*REQUIREMENT*. Among the records, which lines hold the word "public"? Pick them out.

*ENTRIES SUPPLIED*.
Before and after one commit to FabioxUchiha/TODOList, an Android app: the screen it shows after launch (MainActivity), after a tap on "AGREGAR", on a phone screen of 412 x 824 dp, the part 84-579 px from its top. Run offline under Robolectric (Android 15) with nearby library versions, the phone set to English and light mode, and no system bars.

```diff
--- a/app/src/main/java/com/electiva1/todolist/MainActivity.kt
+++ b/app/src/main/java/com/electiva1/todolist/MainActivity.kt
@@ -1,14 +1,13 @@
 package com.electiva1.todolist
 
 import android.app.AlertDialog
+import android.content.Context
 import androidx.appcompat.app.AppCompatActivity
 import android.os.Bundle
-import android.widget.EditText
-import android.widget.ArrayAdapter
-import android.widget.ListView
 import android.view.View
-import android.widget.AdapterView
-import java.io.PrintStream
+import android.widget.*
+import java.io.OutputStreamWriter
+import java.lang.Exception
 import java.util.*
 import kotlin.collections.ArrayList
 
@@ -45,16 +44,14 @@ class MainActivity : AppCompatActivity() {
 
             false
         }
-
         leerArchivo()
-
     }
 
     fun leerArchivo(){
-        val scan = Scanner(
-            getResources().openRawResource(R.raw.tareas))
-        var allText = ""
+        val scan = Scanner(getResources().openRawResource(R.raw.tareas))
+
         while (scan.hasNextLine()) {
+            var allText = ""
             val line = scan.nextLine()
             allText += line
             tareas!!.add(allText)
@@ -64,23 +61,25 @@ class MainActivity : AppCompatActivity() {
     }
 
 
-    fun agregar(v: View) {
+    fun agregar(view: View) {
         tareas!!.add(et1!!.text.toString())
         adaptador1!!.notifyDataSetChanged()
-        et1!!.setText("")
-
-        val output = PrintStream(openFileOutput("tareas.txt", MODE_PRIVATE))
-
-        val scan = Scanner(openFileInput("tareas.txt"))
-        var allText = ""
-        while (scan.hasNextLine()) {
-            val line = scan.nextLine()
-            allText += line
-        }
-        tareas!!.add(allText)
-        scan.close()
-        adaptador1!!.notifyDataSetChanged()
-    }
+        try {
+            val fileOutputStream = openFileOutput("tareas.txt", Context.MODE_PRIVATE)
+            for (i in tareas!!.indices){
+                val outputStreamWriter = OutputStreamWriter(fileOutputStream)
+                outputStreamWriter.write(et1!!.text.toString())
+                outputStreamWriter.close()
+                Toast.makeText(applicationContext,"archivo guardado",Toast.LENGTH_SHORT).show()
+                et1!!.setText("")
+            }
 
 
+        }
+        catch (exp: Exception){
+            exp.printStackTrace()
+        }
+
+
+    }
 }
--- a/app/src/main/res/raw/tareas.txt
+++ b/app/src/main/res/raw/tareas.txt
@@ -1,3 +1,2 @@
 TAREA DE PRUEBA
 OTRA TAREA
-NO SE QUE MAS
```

--

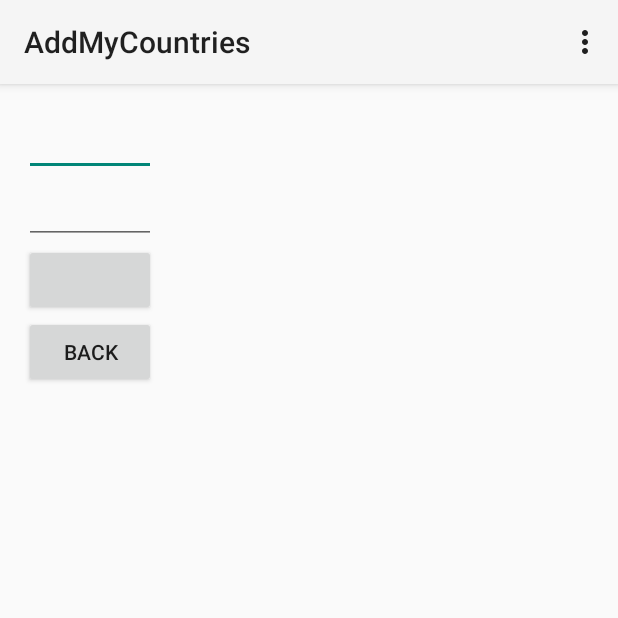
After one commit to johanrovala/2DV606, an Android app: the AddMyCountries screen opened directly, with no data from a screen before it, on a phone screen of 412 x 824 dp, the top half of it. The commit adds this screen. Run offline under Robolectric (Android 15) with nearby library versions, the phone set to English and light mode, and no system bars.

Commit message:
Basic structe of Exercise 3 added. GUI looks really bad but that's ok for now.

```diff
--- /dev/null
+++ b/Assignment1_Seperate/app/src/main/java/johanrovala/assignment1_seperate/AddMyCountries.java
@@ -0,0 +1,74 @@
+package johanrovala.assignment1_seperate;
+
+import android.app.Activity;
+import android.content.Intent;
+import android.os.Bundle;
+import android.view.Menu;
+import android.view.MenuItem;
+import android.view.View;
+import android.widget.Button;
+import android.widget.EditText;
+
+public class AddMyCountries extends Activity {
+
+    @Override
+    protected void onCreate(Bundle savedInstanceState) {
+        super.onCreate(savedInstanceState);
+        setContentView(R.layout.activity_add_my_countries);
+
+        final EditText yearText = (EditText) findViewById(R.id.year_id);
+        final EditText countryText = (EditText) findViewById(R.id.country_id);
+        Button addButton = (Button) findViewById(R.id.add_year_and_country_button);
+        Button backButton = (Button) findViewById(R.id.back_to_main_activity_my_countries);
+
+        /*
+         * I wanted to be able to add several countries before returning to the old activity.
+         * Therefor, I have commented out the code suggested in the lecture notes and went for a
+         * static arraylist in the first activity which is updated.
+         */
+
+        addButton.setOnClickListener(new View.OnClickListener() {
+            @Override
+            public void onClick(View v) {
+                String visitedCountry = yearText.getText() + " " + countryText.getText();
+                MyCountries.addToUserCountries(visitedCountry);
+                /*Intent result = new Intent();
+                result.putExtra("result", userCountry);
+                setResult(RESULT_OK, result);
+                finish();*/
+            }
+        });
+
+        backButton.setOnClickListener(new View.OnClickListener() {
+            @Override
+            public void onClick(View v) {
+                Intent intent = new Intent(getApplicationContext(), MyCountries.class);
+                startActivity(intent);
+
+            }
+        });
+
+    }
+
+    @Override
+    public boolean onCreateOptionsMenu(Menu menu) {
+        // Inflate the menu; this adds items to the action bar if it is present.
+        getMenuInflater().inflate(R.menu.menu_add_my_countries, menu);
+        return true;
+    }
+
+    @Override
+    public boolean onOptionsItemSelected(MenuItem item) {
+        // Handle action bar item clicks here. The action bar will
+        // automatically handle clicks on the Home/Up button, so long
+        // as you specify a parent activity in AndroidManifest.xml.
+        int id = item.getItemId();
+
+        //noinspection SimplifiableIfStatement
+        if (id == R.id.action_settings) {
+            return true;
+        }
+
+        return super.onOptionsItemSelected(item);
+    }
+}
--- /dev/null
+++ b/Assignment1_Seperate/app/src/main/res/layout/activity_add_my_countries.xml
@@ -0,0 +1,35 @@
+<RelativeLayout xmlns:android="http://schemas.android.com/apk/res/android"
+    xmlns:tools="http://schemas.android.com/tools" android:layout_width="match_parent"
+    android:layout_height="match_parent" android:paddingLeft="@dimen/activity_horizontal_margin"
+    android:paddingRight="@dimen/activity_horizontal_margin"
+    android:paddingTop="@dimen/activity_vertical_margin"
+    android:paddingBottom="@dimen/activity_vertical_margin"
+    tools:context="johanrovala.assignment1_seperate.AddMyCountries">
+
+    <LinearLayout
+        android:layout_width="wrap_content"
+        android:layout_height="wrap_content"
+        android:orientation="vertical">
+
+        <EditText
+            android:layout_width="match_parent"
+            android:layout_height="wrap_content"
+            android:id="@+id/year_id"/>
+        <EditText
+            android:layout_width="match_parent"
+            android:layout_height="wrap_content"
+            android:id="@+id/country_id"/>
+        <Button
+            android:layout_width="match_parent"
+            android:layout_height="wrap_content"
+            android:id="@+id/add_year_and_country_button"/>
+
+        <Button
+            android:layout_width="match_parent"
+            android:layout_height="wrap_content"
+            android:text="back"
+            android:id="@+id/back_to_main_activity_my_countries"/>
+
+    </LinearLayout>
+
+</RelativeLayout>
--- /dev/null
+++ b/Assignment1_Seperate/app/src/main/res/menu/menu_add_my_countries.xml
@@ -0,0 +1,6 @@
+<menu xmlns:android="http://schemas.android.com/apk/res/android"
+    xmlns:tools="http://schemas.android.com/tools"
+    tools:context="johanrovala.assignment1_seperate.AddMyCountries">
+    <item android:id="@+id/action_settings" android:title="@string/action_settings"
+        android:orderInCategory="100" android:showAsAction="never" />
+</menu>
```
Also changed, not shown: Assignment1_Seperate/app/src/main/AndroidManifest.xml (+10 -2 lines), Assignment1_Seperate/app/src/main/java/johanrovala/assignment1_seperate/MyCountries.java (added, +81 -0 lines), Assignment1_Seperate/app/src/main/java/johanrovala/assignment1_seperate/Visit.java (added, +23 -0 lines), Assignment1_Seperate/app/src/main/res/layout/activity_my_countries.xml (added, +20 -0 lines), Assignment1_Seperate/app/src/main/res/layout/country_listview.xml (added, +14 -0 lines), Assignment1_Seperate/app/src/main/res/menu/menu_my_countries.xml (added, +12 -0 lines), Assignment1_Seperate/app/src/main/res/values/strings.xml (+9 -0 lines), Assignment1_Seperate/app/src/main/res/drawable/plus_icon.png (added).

--

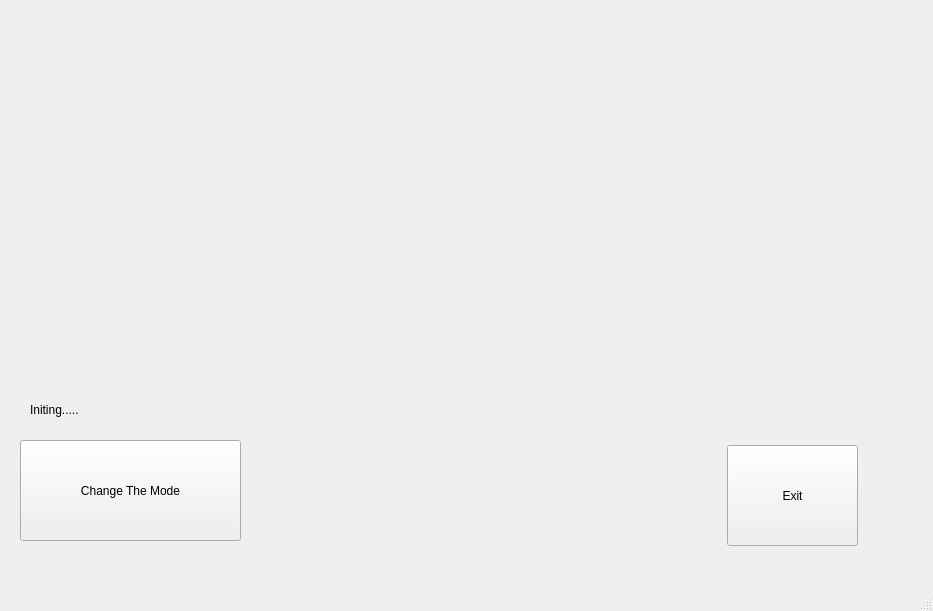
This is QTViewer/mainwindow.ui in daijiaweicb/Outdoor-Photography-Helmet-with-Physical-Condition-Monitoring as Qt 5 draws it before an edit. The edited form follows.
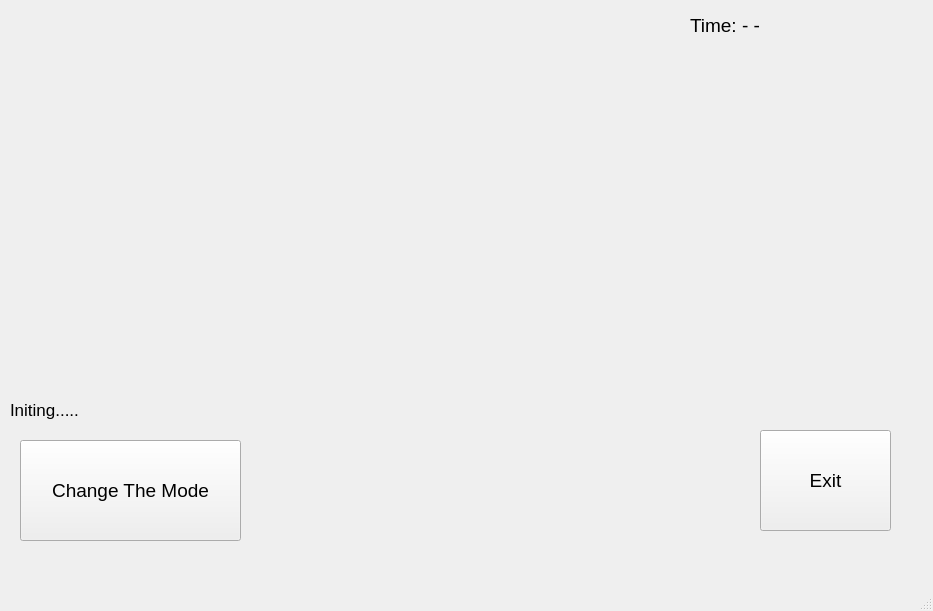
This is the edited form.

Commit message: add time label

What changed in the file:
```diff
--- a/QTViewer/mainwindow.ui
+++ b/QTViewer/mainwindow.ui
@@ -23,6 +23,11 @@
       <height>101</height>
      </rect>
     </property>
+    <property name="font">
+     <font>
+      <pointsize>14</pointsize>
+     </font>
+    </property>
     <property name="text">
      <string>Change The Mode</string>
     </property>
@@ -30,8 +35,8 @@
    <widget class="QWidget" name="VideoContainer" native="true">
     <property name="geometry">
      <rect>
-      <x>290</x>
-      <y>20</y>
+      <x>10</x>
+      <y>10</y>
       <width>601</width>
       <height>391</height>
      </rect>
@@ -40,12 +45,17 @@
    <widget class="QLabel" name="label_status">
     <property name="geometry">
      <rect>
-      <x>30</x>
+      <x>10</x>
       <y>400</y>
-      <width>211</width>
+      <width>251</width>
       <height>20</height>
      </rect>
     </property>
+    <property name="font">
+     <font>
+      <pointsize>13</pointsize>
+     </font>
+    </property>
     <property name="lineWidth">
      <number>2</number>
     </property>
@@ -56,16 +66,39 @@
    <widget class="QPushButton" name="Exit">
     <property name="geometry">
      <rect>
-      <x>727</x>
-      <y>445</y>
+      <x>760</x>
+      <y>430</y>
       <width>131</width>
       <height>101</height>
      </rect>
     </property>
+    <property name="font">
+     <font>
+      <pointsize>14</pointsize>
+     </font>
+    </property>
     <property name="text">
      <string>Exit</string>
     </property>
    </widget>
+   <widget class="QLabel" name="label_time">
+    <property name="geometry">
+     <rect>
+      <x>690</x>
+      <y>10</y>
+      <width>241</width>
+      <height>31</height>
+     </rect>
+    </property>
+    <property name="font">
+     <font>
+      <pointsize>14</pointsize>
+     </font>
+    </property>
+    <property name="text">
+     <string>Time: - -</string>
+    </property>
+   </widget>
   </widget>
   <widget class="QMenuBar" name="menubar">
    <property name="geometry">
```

*SOLUTION FOR THIS EXERCISE*.
+public class AddMyCountries extends Activity {
+            public void onClick(View v) {
+            public void onClick(View v) {
+    public boolean onCreateOptionsMenu(Menu menu) {
+    public boolean onOptionsItemSelected(MenuItem item) {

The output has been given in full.